Exercise requirements> Check each line of the data for "approx", and copy the ones that have it.

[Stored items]
________
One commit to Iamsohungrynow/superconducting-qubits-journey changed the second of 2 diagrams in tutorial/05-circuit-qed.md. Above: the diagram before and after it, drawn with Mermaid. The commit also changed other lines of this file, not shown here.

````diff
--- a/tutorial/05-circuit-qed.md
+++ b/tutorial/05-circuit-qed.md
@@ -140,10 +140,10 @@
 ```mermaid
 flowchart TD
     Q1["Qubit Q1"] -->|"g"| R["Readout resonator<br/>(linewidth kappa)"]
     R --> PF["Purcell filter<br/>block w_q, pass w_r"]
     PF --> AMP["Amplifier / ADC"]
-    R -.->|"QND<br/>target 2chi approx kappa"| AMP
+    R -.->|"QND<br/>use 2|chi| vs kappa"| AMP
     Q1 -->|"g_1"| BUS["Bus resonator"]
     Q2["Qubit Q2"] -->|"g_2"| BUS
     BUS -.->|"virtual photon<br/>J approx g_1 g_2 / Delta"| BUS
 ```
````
________
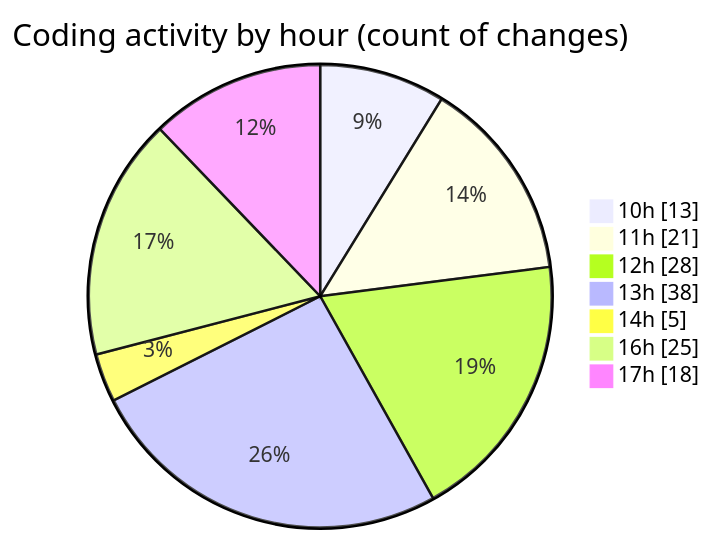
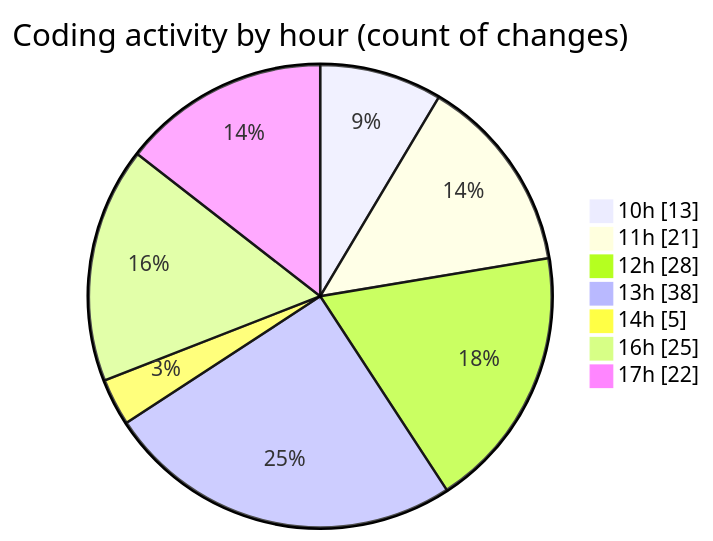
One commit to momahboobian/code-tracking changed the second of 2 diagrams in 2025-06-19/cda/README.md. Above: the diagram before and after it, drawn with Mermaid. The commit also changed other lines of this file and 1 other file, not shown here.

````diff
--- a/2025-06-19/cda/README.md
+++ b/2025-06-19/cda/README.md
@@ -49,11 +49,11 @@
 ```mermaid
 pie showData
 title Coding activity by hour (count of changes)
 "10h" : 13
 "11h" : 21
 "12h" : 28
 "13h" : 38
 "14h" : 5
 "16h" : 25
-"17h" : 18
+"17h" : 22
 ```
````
________
Output of the task>
-    R -.->|"QND<br/>target 2chi approx kappa"| AMP
     BUS -.->|"virtual photon<br/>J approx g_1 g_2 / Delta"| BUS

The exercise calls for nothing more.